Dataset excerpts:
★ ★ ★ ★
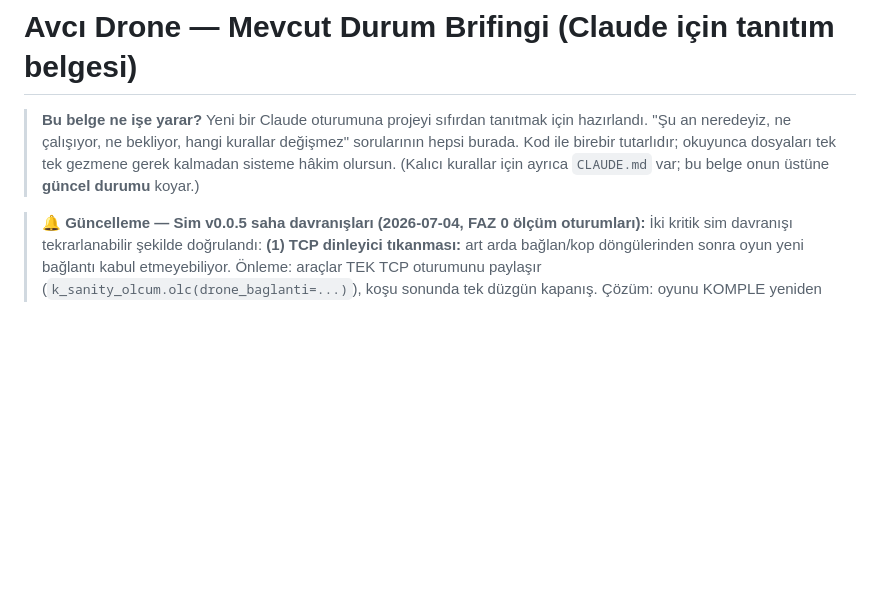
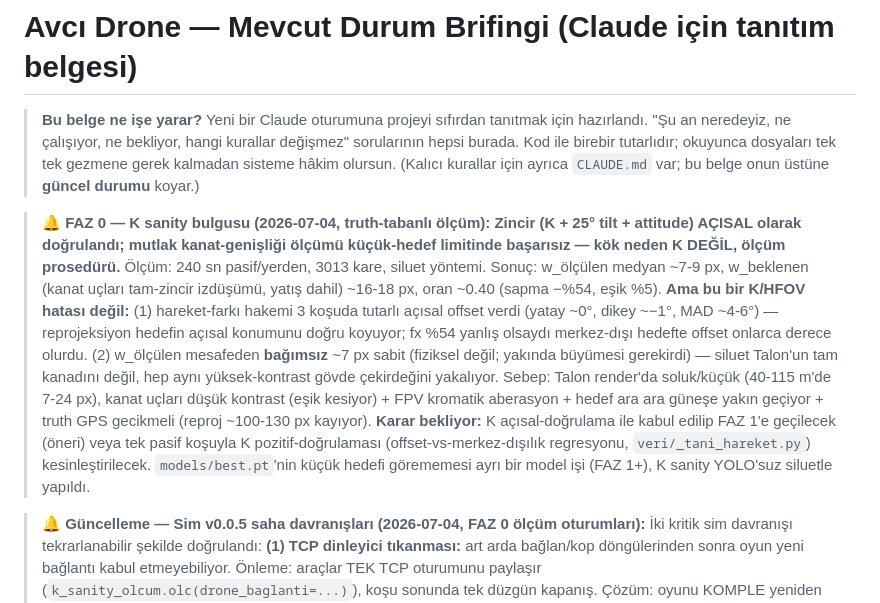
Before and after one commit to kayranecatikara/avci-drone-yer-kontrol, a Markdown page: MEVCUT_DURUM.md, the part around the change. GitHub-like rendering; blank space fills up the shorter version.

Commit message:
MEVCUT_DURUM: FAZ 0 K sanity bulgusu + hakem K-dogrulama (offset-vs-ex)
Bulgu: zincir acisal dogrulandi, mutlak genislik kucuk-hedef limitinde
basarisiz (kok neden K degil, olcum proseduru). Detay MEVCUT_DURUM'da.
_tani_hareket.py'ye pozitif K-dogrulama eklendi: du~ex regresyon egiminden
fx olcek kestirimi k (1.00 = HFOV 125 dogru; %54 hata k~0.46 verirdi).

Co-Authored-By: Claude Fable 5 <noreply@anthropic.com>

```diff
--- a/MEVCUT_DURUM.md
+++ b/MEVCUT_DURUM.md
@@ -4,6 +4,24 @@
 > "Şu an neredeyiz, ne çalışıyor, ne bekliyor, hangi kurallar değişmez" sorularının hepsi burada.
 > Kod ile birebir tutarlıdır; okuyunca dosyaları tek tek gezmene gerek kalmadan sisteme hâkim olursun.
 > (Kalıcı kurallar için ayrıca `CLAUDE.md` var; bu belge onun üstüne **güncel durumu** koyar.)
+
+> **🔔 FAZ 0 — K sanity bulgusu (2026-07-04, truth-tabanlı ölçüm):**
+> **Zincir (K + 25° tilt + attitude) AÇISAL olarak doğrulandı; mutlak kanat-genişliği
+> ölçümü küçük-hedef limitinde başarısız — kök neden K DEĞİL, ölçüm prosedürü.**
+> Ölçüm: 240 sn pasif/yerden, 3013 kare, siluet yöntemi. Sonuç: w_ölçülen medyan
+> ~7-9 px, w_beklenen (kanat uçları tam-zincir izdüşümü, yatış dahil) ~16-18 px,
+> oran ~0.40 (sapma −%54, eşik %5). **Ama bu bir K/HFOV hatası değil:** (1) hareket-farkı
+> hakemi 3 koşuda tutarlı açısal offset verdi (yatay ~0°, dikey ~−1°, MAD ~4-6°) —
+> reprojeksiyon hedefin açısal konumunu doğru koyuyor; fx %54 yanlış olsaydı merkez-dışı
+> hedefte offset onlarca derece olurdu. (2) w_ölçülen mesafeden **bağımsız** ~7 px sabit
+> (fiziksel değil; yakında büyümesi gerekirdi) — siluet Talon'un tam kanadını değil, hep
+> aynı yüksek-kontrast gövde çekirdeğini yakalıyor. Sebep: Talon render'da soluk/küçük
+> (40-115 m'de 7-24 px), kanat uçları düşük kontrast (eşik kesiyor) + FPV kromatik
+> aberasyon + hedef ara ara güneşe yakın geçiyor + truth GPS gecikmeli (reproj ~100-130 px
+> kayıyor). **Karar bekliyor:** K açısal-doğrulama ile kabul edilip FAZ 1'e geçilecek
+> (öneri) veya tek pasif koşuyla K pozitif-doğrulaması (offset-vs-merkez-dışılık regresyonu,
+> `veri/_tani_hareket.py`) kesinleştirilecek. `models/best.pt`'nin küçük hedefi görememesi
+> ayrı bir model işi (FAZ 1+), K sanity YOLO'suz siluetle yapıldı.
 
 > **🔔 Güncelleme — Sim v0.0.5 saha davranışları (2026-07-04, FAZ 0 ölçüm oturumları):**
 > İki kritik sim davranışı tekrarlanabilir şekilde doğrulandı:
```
★ ★ ★ ★
Exercise description.
Tally up the lines of the data above where the string "açısal" appears, and give only the count.

Solution for this task.
3